(The html version of Steffen’s article is a bit mangled at the present time, but you can download (for free) the pdf version and that one is just peachy.)
This excellent article by Herr Doktor Matthias Steffen (at IBM) reviews the following paper by a group of people from Yale Univ.:
Observation of High Coherence in Josephson Junction Qubits Measured in a Three-Dimensional Circuit QED Architecture, by Hanhee Paik, D. I. Schuster, Lev S. Bishop, G. Kirchmair, G. Catelani, A. P. Sears, B. R. Johnson, M. J. Reagor, L. Frunzio, L. I. Glazman, S. M. Girvin, M. H. Devoret, and R. J. Schoelkopf
The first superconducting qubit, built in 1999, had decoherence times of about 1 nanosecond. The Yale group has demonstrated superconducting qubits with relaxation times T1 = 60 μs and dephasing times T2 = 20 μs. That’s an improvement by a factor of 10,000 in ten years! Mamma Mia! Hot Dog! (Gate model-) quantum computers are so close, I can taste them!
Compare this to the decoherence times of 4 μs for the resonators of UCSB’s von Neumann architecture which I described in a previous blog post (in English, in Spanish ). The Yale qubits are bigger than the UCSB ones and they are enclosed in a 3 dimensional cavity. (See original Yale paper for a picture of their setup with dimensions indicated.)
Steffen estimates that the new Yale decoherence times slightly surpass what is needed for doing quantum error correction.
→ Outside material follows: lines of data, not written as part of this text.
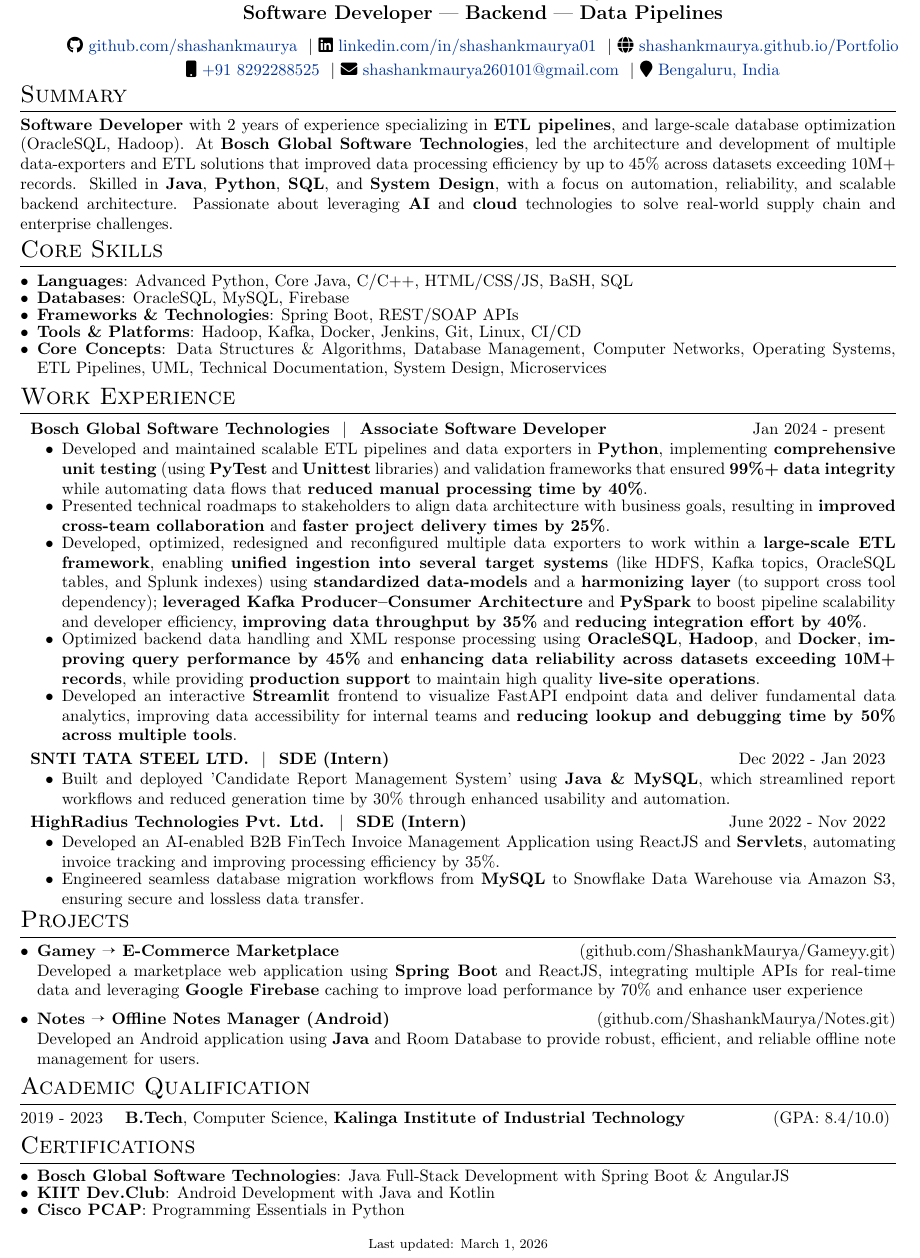
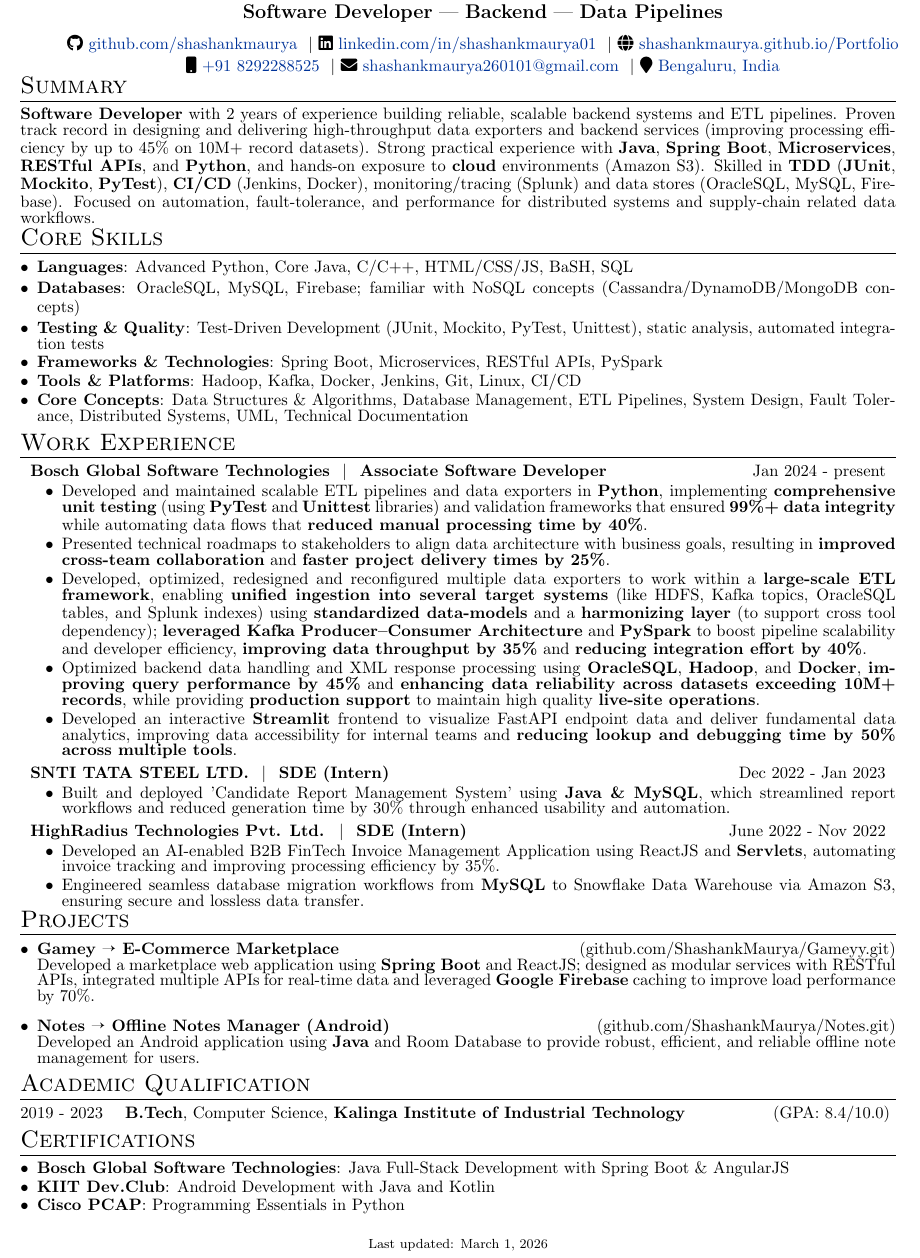
Before and after one commit to ShashankMaurya/Resume, a LaTeX document (index.tex): part of the page, cut so that both start at the same text. Compiled offline with pdfLaTeX.

Commit message:
initial Nike commit

```diff
--- a/index.tex
+++ b/index.tex
@@ -10,6 +10,9 @@
 %----------------------------------------------------------------------------------------
 \usepackage{url}
 \usepackage[inline]{enumitem}
+\usepackage{setspace}
+\setstretch{.8} % for a custom line space
+
 % padding after each itemize environment
 \setlist[itemize]{after=\vspace{-5pt}}
 \usepackage{pifont}
@@ -94,18 +97,19 @@
 %	Summary
 %----------------------------------------------------------------------------------------
 \section{Summary}
-\noindent\textbf{Software Developer} with 2 years of experience specializing in \textbf{ETL pipelines}, and large-scale database optimization (OracleSQL, Hadoop). At \textbf{Bosch Global Software Technologies}, led the architecture and development of multiple data-exporters and ETL solutions that improved data processing efficiency by up to 45\% across datasets exceeding 10M+ records. Skilled in \textbf{Java}, \textbf{Python}, \textbf{SQL}, and \textbf{System Design}, with a focus on automation, reliability, and scalable backend architecture. Passionate about leveraging \textbf{AI} and \textbf{cloud} technologies to solve real-world supply chain and enterprise challenges.
+\noindent\textbf{Software Developer} with 2 years of experience building reliable, scalable backend systems and ETL pipelines. Proven track record in designing and delivering high-throughput data exporters and backend services (improving processing efficiency by up to 45\% on 10M+ record datasets). Strong practical experience with \textbf{Java}, \textbf{Spring Boot}, \textbf{Microservices}, \textbf{RESTful APIs}, and \textbf{Python}, and hands-on exposure to \textbf{cloud} environments (Amazon S3). Skilled in \textbf{TDD} (\textbf{JUnit}, \textbf{Mockito}, \textbf{PyTest}), \textbf{CI/CD} (Jenkins, Docker), monitoring/tracing (Splunk) and data stores (OracleSQL, MySQL, Firebase). Focused on automation, fault-tolerance, and performance for distributed systems and supply-chain related data workflows.
 
 %----------------------------------------------------------------------------------------
 %	SKILLS
 %----------------------------------------------------------------------------------------
 \section{Core Skills}
-\begin{itemize}[leftmargin=*, itemsep=-5pt]
+\begin{itemize}[leftmargin=*, itemsep=-2pt]
     \item \textbf{Languages}: Advanced Python, Core Java, C/C++, HTML/CSS/JS, BaSH, SQL
-    \item \textbf{Databases}: OracleSQL, MySQL, Firebase
-    \item \textbf{Frameworks \& Technologies}: Spring Boot, REST/SOAP APIs
+    \item \textbf{Databases}: OracleSQL, MySQL, Firebase; familiar with NoSQL concepts (Cassandra/DynamoDB/MongoDB concepts)
+    \item \textbf{Testing \& Quality}: Test-Driven Development (JUnit, Mockito, PyTest, Unittest), static analysis, automated integration tests
+    \item \textbf{Frameworks \& Technologies}: Spring Boot, Microservices, RESTful APIs, PySpark
     \item \textbf{Tools \& Platforms}: Hadoop, Kafka, Docker, Jenkins, Git, Linux, CI/CD
-    \item \textbf{Core Concepts}: Data Structures \& Algorithms, Database Management, Computer Networks, Operating Systems, ETL Pipelines, UML, Technical Documentation, System Design, Microservices
+    \item \textbf{Core Concepts}: Data Structures \& Algorithms, Database Management, ETL Pipelines, System Design, Fault Tolerance, Distributed Systems, UML, Technical Documentation
 \end{itemize}
 
 %----------------------------------------------------------------------------------------
@@ -114,7 +118,7 @@
 \section{Work Experience}
 
 \begin{jobshort}{Bosch Global Software Technologies \ $|$ \ \href{https://drive.google.com/file/d/1hNmzpBB9Um7AT7RnKK6kc4xhsKgf8IDf/view?usp=sharing}{Associate Software Developer}}{Jan 2024 - present}
-    \begin{itemize}[itemsep=-5pt]
+    \begin{itemize}[itemsep=-2pt]
         \item Developed and maintained scalable ETL pipelines and data exporters in \textbf{Python}, implementing \textbf{comprehensive unit testing} (using \textbf{PyTest} and \textbf{Unittest} libraries) and validation frameworks that ensured \textbf{99\%+ data integrity} while automating data flows that \textbf{reduced manual processing time by 40\%}.
         \item Presented technical roadmaps to stakeholders to align data architecture with business goals, resulting in \textbf{improved cross-team collaboration} and \textbf{faster project delivery times by 25\%}.
         \item Developed, optimized, redesigned and reconfigured multiple data exporters to work within a \textbf{large-scale ETL framework}, enabling \textbf{unified ingestion into several target systems} (like HDFS, Kafka topics, OracleSQL tables, and Splunk indexes) using \textbf{standardized data-models} and a \textbf{harmonizing layer} (to support cross tool dependency); \textbf{leveraged Kafka Producer–Consumer Architecture} and \textbf{PySpark} to boost pipeline scalability and developer efficiency, \textbf{improving data throughput by 35\%} and \textbf{reducing integration effort by 40\%}.
@@ -126,13 +130,13 @@
 
 
 \begin{jobshort}{SNTI TATA STEEL LTD. \ $|$ \ \href{https://drive.google.com/file/d/1AJs1bdv-YMY8GrjvO3VE4SJwJIv275PG/view?usp=share_link}{SDE (Intern)}}{Dec 2022 - Jan 2023}
-    \begin{itemize}[itemsep=-5pt]
+    \begin{itemize}[itemsep=-2pt]
         \item Built and deployed 'Candidate Report Management System' using \textbf{Java \& MySQL}, which streamlined report workflows and reduced generation time by 30\% through enhanced usability and automation.
     \end{itemize}
 \end{jobshort}
 
 \begin{jobshort}{HighRadius Technologies Pvt. Ltd. \ $|$ \ \href{https://drive.google.com/drive/folders/1L19tKgR8kvodTWy2_siyHbBTPfNWRRSx?usp=share_link}{SDE (Intern)}}{June 2022 - Nov 2022}
-    \begin{itemize}[itemsep=-5pt]
+    \begin{itemize}[itemsep=-2pt]
         \item Developed an AI-enabled B2B FinTech Invoice Management Application using ReactJS and \textbf{Servlets}, automating invoice tracking and improving processing efficiency by 35\%.
         \item Engineered seamless database migration workflows from \textbf{MySQL} to Snowflake Data Warehouse via Amazon S3, ensuring secure and lossless data transfer.
     \end{itemize}
@@ -142,9 +146,9 @@
 %	Projects
 %----------------------------------------------------------------------------------------
 \section{Projects}
-\begin{itemize}[leftmargin=*, itemsep=-10pt]
+\begin{itemize}[leftmargin=*, itemsep=-5pt]
     \item \textbf{Gamey \ding{213} E-Commerce Marketplace} \hfill \href{https://github.com/ShashankMaurya/Gameyy.git}{(github.com/ShashankMaurya/Gameyy.git)}                                                                                                         \\
-          Developed a marketplace web application using \textbf{Spring Boot} and ReactJS, integrating multiple APIs for real-time data and leveraging \textbf{Google Firebase} caching to improve load performance by 70\% and enhance user experience\\
+          Developed a marketplace web application using \textbf{Spring Boot} and ReactJS; designed as modular services with RESTful APIs, integrated multiple APIs for real-time data and leveraged \textbf{Google Firebase} caching to improve load performance by 70\%. \\
 
     \item \textbf{Notes \ding{213} Offline Notes Manager (Android)} \hfill \href{https://github.com/ShashankMaurya/Notes.git}{(github.com/ShashankMaurya/Notes.git)}                                                                                                           \\
           Developed an Android application using \textbf{Java} and Room Database to provide robust, efficient, and reliable offline note management for users.
@@ -155,7 +159,7 @@
 %	Academic Qualification
 %----------------------------------------------------------------------------------------
 \section{Academic Qualification}
-\begin{itemize}[leftmargin=0pt, itemsep=-5pt, label={}]
+\begin{itemize}[leftmargin=0pt, itemsep=-2pt, label={}]
     \item 2019 - 2023 \quad \textbf{B.Tech}, Computer Science, \textbf{Kalinga Institute of Industrial Technology}\hfill \href{https://drive.google.com/drive/folders/1h5LNKPWNgZ1L8anU-jVDjidfd6seIepw?usp=share_link}{(GPA: 8.4/10.0)}
           % 2019 & Class 12th ISC \hfill  \href{https://drive.google.com/file/d/1VUGBFn-Tst5EYfUdOa0bjrE_nvJRgU1V/view?usp=share_link}{(82.4\%)} \\
           % 2017 & Class 10th ICSE \hfill  \href{https://drive.google.com/file/d/1KL4cvW1TC0VityUAkkA8DcghtfiuUKQi/view?usp=share_link}{(88.6\%)} \\
```
Also changed, not shown: index.tex (2 more changed lines).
And he believes that there is still plenty of room for improvement. It appears that no fundamental roadblocks have been encountered yet, although the sources and mechanisms of decoherence are still not well understood.
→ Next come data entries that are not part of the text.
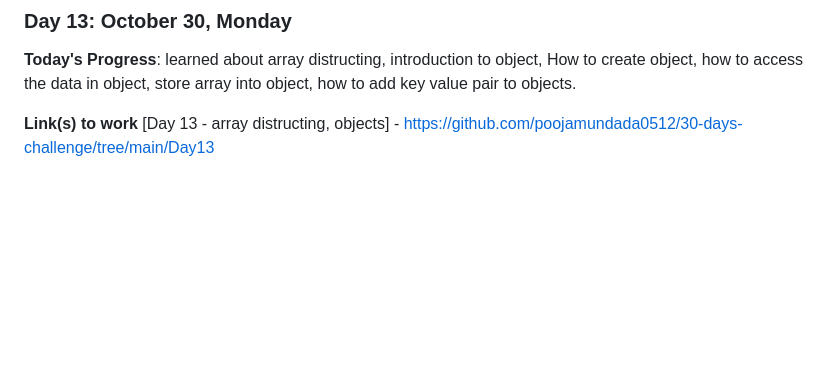
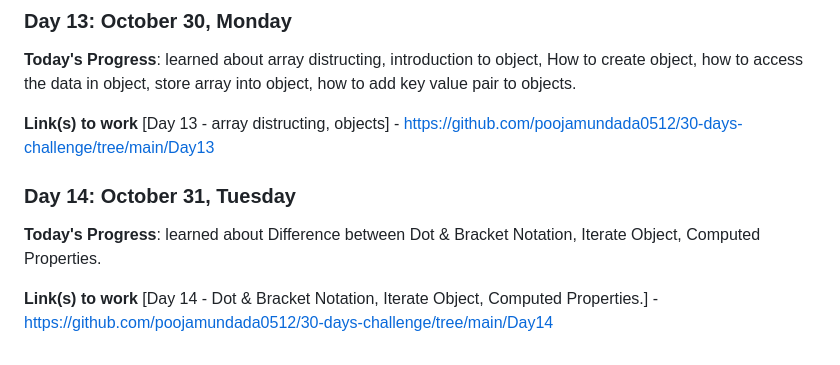
Before and after one commit to poojamundada0512/30-days-challenge, a Markdown page: README.md, the part around the change. Drawn GitHub-style; blank space fills up the shorter version.

```diff
--- a/README.md
+++ b/README.md
@@ -102,3 +102,11 @@
 
 **Link(s) to work**
 [Day 13 - array distructing, objects] - https://github.com/poojamundada0512/30-days-challenge/tree/main/Day13
+
+
+### Day 14: October 31, Tuesday
+
+**Today's Progress**: learned about Difference between Dot & Bracket Notation, Iterate Object, Computed Properties.
+
+**Link(s) to work**
+[Day 14 - Dot & Bracket Notation, Iterate Object, Computed Properties.] - https://github.com/poojamundada0512/30-days-challenge/tree/main/Day14
```
Also changed, not shown: log.md (+1 -1 lines).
P.S. The “Viewpoint” articles of the APS (American Physical Society) are one of my favorite online overviews of leading edge physics. They are carefully written by an expert in the field. They contain references to the original papers. They are broader, briefer and less technical than the original papers. But they are much more technical, accurate and detailed than the garbage one reads in most university press releases or popular science articles. Plus they are freely available on the Internet. I’d like to congratulate APS for a brilliant idea, and I hope that for a very long time, they continue to perform this service which is so valuable to science.